[Stored data]

>>>>>

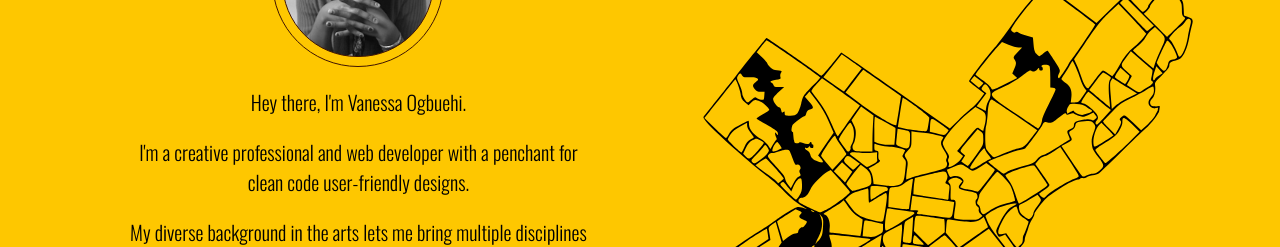
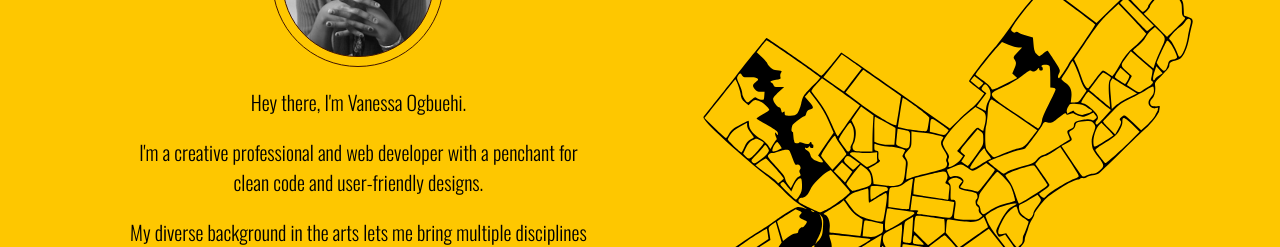
Before and after one commit to VanessaO/vanessao.github.io, a plain HTML site: page index.html in a window 1280 px wide. Shown: the part 920-1167 px from the top of the page. Drawn offline with nearby package versions, Linux system fonts and the light colour scheme; files whose address does not match are found by name.

Commit message:
Update index.html

```diff
--- a/index.html
+++ b/index.html
@@ -62,7 +62,7 @@
 				<div class="info">
 					<div class="outerRim"><div class="userPic"></div></div>
 					<p>Hey there, I'm Vanessa Ogbuehi.</p>
-					<p>I'm a creative professional and web developer with a penchant for clean code user-friendly designs.</p>
+					<p>I'm a creative professional and web developer with a penchant for clean code and user-friendly designs.</p>
 					<p>My diverse background in the arts lets me bring multiple disciplines to the table.
 					<p>Check out my <a href="Resume-Vanessa Ogbuehi.pdf">resume</a> or <a href="/blog">blog</a>. Let's get crafty.</p>
 					<p>Lover of vegan pizza, fringe theatre, and cartoons.
```
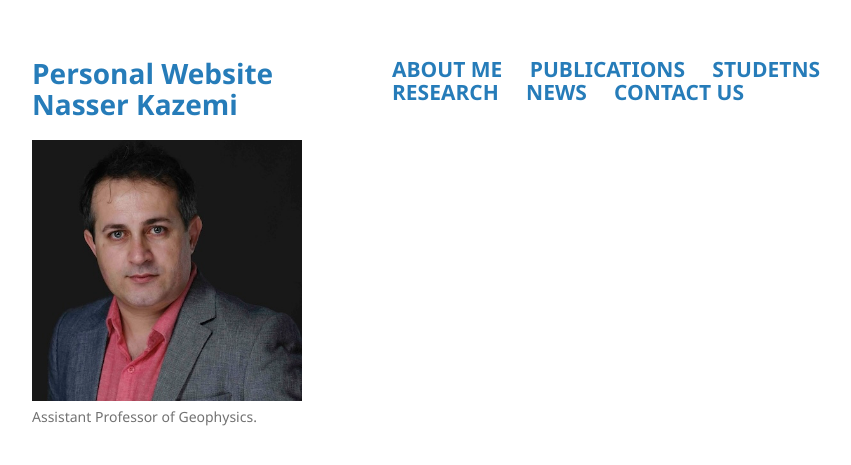
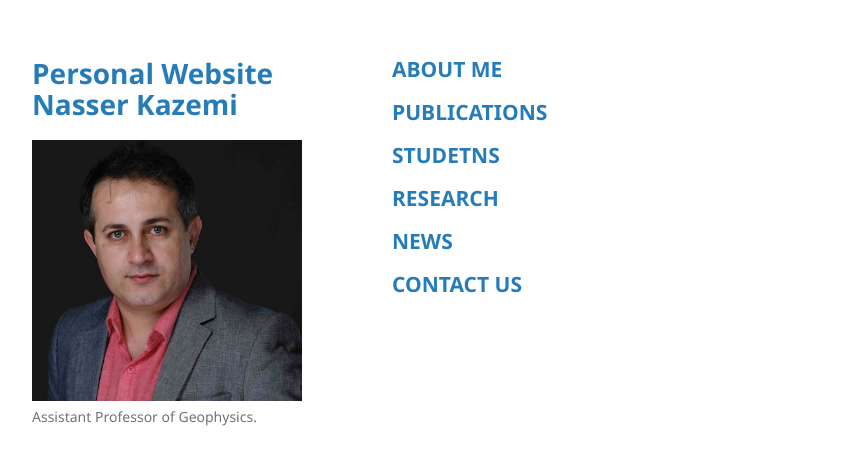
Before and after one commit to nasser00/uqam, a Jekyll site: the page built from index.md, in a window 1280 px wide. Shown: the top 465 px of the page, without its empty margins (178-1029 px from the left). Built offline with Jekyll 4.4.1, drawn with Linux system fonts in a browser that asks for light colours; our own code applies the rules of GitHub Pages for plain Markdown files.

```diff
--- a/index.md
+++ b/index.md
@@ -1 +1,6 @@
-## [ABOUT ME](./another-page.html) &nbsp;&nbsp;&nbsp; [PUBLICATIONS](./another-page2.html) &nbsp;&nbsp;&nbsp; [STUDETNS](./students.html) &nbsp;&nbsp;&nbsp; [RESEARCH](./research.html) &nbsp;&nbsp;&nbsp; [NEWS](./news.html) &nbsp;&nbsp;&nbsp; [CONTACT US](./contact.html)
+## [ABOUT ME](./another-page.html) &nbsp;&nbsp;&nbsp; <br>
+## [PUBLICATIONS](./another-page2.html) &nbsp;&nbsp;&nbsp; <br>
+## [STUDETNS](./students.html) &nbsp;&nbsp;&nbsp; <br>
+## [RESEARCH](./research.html) &nbsp;&nbsp;&nbsp; <br>
+## [NEWS](./news.html) &nbsp;&nbsp;&nbsp; <br>
+## [CONTACT US](./contact.html) &nbsp;&nbsp;&nbsp; <br>
```
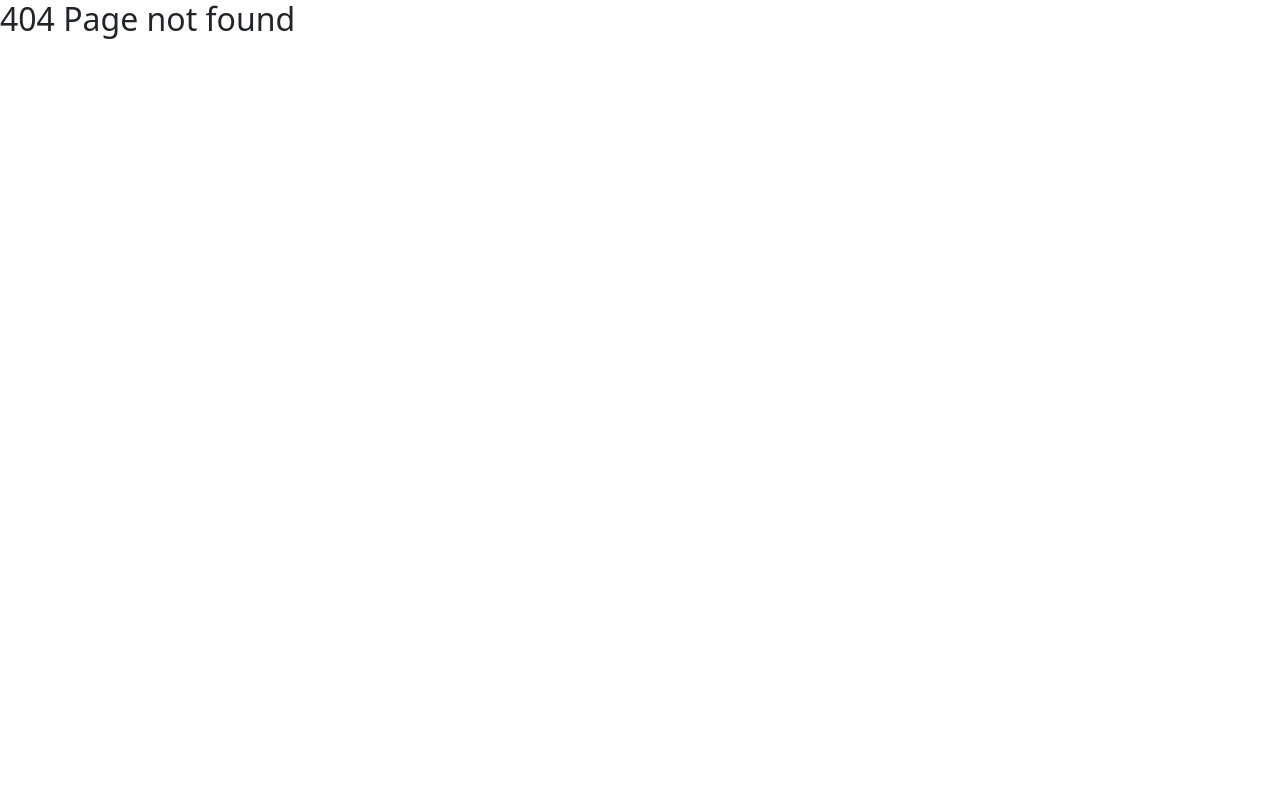
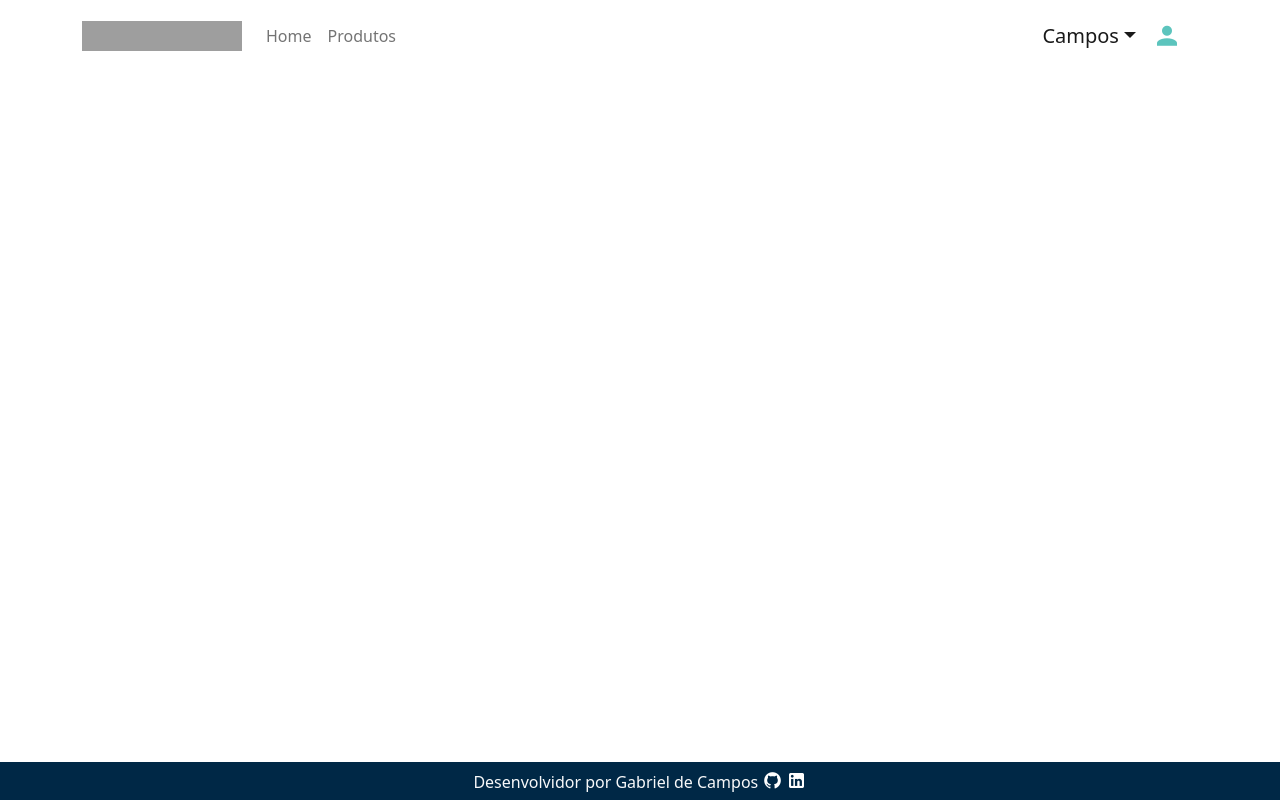
Before and after one commit to G-campos/challenge-frontend-paybrokers, a React (Vite) app: page /profile in a window 1280 px wide. Before the commit this address had no page. Built offline with nearby package versions, Linux system fonts and the light colour scheme; sample sign-in values are in the browser's storage; grey boxes are pictures that could not be loaded.

Commit message:
create new pages and routes

```diff
--- a/src/App.jsx
+++ b/src/App.jsx
@@ -8,20 +8,18 @@ import {
 import AuthPage from "./pages/auth";
 import HomePage from "./pages/home";
 import ProductsPage from "./pages/products";
+import ProfilePage from "./pages/profile/index.jsx";
+import SettingsPage from "./pages/settings/index.jsx";
 
 function App() {
   return (
     <BrowserRouter>
       <Routes>
         <Route path="/" index element={<AuthPage />} />
-        <Route
-          path="home"
-          element={<HomePage />}
-        />
-        <Route
-          path="products"
-          element={<ProductsPage/>}
-        />
+        <Route path="home" element={<HomePage />} />
+        <Route path="products" element={<ProductsPage/>} />
+        <Route path="profile" element={<ProfilePage/>} />
+        <Route path="settings" element={<SettingsPage/>} />
         <Route path="*" index element={<Page404 />} />
       </Routes>
     </BrowserRouter>
--- /dev/null
+++ b/src/pages/profile/index.jsx
@@ -0,0 +1,18 @@
+import React from "react";
+import { Navigate } from "react-router-dom";
+
+import Navbar from "../../components/navbar";
+import Footer from "../../components/footer";
+
+export default function ProfilePage() {
+   if (!sessionStorage.getItem('USER')) return (
+    <Navigate to="/" replace={true} />
+  )
+  return (
+    <>
+      <Navbar/>
+      {/* profile dashboard */}
+      <Footer/>
+    </>
+  );
+}
--- /dev/null
+++ b/src/pages/profile/style.js
@@ -0,0 +1,5 @@
+export const style = {
+  iconStyle: {
+    fontSize:20+'px'
+  }
+}
--- /dev/null
+++ b/src/pages/settings/index.jsx
@@ -0,0 +1,18 @@
+import React from "react";
+import { Navigate } from "react-router-dom";
+
+import Navbar from "../../components/navbar";
+import Footer from "../../components/footer";
+
+export default function SettingsPage() {
+  if (!sessionStorage.getItem('USER')) return (
+    <Navigate to="/" replace={true} />
+  )
+  return (
+    <>
+      <Navbar/>
+      {/* settings dashboard*/}
+      <Footer/>
+    </>
+  );
+}
--- /dev/null
+++ b/src/pages/settings/style.js
@@ -0,0 +1,5 @@
+export const style = {
+  iconStyle: {
+    fontSize:20+'px'
+  }
+}
```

<<<<<

**TASK REQUIREMENTS**
Return the full set of lines above word for word and with no pictures.

**SOLVED EXERCISE**
Before and after one commit to VanessaO/vanessao.github.io, a plain HTML site: page index.html in a window 1280 px wide. Shown: the part 920-1167 px from the top of the page. Drawn offline with nearby package versions, Linux system fonts and the light colour scheme; files whose address does not match are found by name.

Commit message:
Update index.html

```diff
--- a/index.html
+++ b/index.html
@@ -62,7 +62,7 @@
 				<div class="info">
 					<div class="outerRim"><div class="userPic"></div></div>
 					<p>Hey there, I'm Vanessa Ogbuehi.</p>
-					<p>I'm a creative professional and web developer with a penchant for clean code user-friendly designs.</p>
+					<p>I'm a creative professional and web developer with a penchant for clean code and user-friendly designs.</p>
 					<p>My diverse background in the arts lets me bring multiple disciplines to the table.
 					<p>Check out my <a href="Resume-Vanessa Ogbuehi.pdf">resume</a> or <a href="/blog">blog</a>. Let's get crafty.</p>
 					<p>Lover of vegan pizza, fringe theatre, and cartoons.
```
Before and after one commit to nasser00/uqam, a Jekyll site: the page built from index.md, in a window 1280 px wide. Shown: the top 465 px of the page, without its empty margins (178-1029 px from the left). Built offline with Jekyll 4.4.1, drawn with Linux system fonts in a browser that asks for light colours; our own code applies the rules of GitHub Pages for plain Markdown files.

```diff
--- a/index.md
+++ b/index.md
@@ -1 +1,6 @@
-## [ABOUT ME](./another-page.html) &nbsp;&nbsp;&nbsp; [PUBLICATIONS](./another-page2.html) &nbsp;&nbsp;&nbsp; [STUDETNS](./students.html) &nbsp;&nbsp;&nbsp; [RESEARCH](./research.html) &nbsp;&nbsp;&nbsp; [NEWS](./news.html) &nbsp;&nbsp;&nbsp; [CONTACT US](./contact.html)
+## [ABOUT ME](./another-page.html) &nbsp;&nbsp;&nbsp; <br>
+## [PUBLICATIONS](./another-page2.html) &nbsp;&nbsp;&nbsp; <br>
+## [STUDETNS](./students.html) &nbsp;&nbsp;&nbsp; <br>
+## [RESEARCH](./research.html) &nbsp;&nbsp;&nbsp; <br>
+## [NEWS](./news.html) &nbsp;&nbsp;&nbsp; <br>
+## [CONTACT US](./contact.html) &nbsp;&nbsp;&nbsp; <br>
```
Before and after one commit to G-campos/challenge-frontend-paybrokers, a React (Vite) app: page /profile in a window 1280 px wide. Before the commit this address had no page. Built offline with nearby package versions, Linux system fonts and the light colour scheme; sample sign-in values are in the browser's storage; grey boxes are pictures that could not be loaded.

Commit message:
create new pages and routes

```diff
--- a/src/App.jsx
+++ b/src/App.jsx
@@ -8,20 +8,18 @@ import {
 import AuthPage from "./pages/auth";
 import HomePage from "./pages/home";
 import ProductsPage from "./pages/products";
+import ProfilePage from "./pages/profile/index.jsx";
+import SettingsPage from "./pages/settings/index.jsx";
 
 function App() {
   return (
     <BrowserRouter>
       <Routes>
         <Route path="/" index element={<AuthPage />} />
-        <Route
-          path="home"
-          element={<HomePage />}
-        />
-        <Route
-          path="products"
-          element={<ProductsPage/>}
-        />
+        <Route path="home" element={<HomePage />} />
+        <Route path="products" element={<ProductsPage/>} />
+        <Route path="profile" element={<ProfilePage/>} />
+        <Route path="settings" element={<SettingsPage/>} />
         <Route path="*" index element={<Page404 />} />
       </Routes>
     </BrowserRouter>
--- /dev/null
+++ b/src/pages/profile/index.jsx
@@ -0,0 +1,18 @@
+import React from "react";
+import { Navigate } from "react-router-dom";
+
+import Navbar from "../../components/navbar";
+import Footer from "../../components/footer";
+
+export default function ProfilePage() {
+   if (!sessionStorage.getItem('USER')) return (
+    <Navigate to="/" replace={true} />
+  )
+  return (
+    <>
+      <Navbar/>
+      {/* profile dashboard */}
+      <Footer/>
+    </>
+  );
+}
--- /dev/null
+++ b/src/pages/profile/style.js
@@ -0,0 +1,5 @@
+export const style = {
+  iconStyle: {
+    fontSize:20+'px'
+  }
+}
--- /dev/null
+++ b/src/pages/settings/index.jsx
@@ -0,0 +1,18 @@
+import React from "react";
+import { Navigate } from "react-router-dom";
+
+import Navbar from "../../components/navbar";
+import Footer from "../../components/footer";
+
+export default function SettingsPage() {
+  if (!sessionStorage.getItem('USER')) return (
+    <Navigate to="/" replace={true} />
+  )
+  return (
+    <>
+      <Navbar/>
+      {/* settings dashboard*/}
+      <Footer/>
+    </>
+  );
+}
--- /dev/null
+++ b/src/pages/settings/style.js
@@ -0,0 +1,5 @@
+export const style = {
+  iconStyle: {
+    fontSize:20+'px'
+  }
+}
```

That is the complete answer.